*** Opening of Source material ***
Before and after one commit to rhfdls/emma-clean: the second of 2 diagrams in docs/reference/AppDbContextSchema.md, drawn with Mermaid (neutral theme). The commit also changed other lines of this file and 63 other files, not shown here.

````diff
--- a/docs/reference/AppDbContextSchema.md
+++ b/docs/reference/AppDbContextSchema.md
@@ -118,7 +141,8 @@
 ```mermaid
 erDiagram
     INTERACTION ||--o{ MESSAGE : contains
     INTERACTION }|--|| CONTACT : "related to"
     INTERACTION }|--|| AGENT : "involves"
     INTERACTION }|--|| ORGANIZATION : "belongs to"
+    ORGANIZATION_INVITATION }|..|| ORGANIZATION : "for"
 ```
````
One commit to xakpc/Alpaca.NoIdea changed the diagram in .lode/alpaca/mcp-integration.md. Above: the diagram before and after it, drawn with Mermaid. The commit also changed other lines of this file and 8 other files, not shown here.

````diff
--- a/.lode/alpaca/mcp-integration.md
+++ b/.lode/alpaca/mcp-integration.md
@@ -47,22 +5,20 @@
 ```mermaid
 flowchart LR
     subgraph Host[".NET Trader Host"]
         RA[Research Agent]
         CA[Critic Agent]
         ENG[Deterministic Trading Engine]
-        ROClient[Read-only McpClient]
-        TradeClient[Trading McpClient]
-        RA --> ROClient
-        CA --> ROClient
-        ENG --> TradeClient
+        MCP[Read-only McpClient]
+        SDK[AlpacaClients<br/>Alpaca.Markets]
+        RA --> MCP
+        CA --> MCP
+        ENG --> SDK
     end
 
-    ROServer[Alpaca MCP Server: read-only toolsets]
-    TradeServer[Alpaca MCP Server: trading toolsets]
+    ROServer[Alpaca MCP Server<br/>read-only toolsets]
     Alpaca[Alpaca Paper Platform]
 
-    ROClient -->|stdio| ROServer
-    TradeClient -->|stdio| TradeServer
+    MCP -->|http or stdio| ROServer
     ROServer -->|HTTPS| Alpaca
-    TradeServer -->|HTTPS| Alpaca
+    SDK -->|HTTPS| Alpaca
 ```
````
*** Close of Source material ***
▶ Task brief: The entries above are to be restated word for word.

▶ Output of the task:
Before and after one commit to rhfdls/emma-clean: the second of 2 diagrams in docs/reference/AppDbContextSchema.md, drawn with Mermaid (neutral theme). The commit also changed other lines of this file and 63 other files, not shown here.

````diff
--- a/docs/reference/AppDbContextSchema.md
+++ b/docs/reference/AppDbContextSchema.md
@@ -118,7 +141,8 @@
 ```mermaid
 erDiagram
     INTERACTION ||--o{ MESSAGE : contains
     INTERACTION }|--|| CONTACT : "related to"
     INTERACTION }|--|| AGENT : "involves"
     INTERACTION }|--|| ORGANIZATION : "belongs to"
+    ORGANIZATION_INVITATION }|..|| ORGANIZATION : "for"
 ```
````
One commit to xakpc/Alpaca.NoIdea changed the diagram in .lode/alpaca/mcp-integration.md. Above: the diagram before and after it, drawn with Mermaid. The commit also changed other lines of this file and 8 other files, not shown here.

````diff
--- a/.lode/alpaca/mcp-integration.md
+++ b/.lode/alpaca/mcp-integration.md
@@ -47,22 +5,20 @@
 ```mermaid
 flowchart LR
     subgraph Host[".NET Trader Host"]
         RA[Research Agent]
         CA[Critic Agent]
         ENG[Deterministic Trading Engine]
-        ROClient[Read-only McpClient]
-        TradeClient[Trading McpClient]
-        RA --> ROClient
-        CA --> ROClient
-        ENG --> TradeClient
+        MCP[Read-only McpClient]
+        SDK[AlpacaClients<br/>Alpaca.Markets]
+        RA --> MCP
+        CA --> MCP
+        ENG --> SDK
     end
 
-    ROServer[Alpaca MCP Server: read-only toolsets]
-    TradeServer[Alpaca MCP Server: trading toolsets]
+    ROServer[Alpaca MCP Server<br/>read-only toolsets]
     Alpaca[Alpaca Paper Platform]
 
-    ROClient -->|stdio| ROServer
-    TradeClient -->|stdio| TradeServer
+    MCP -->|http or stdio| ROServer
     ROServer -->|HTTPS| Alpaca
-    TradeServer -->|HTTPS| Alpaca
+    SDK -->|HTTPS| Alpaca
 ```
````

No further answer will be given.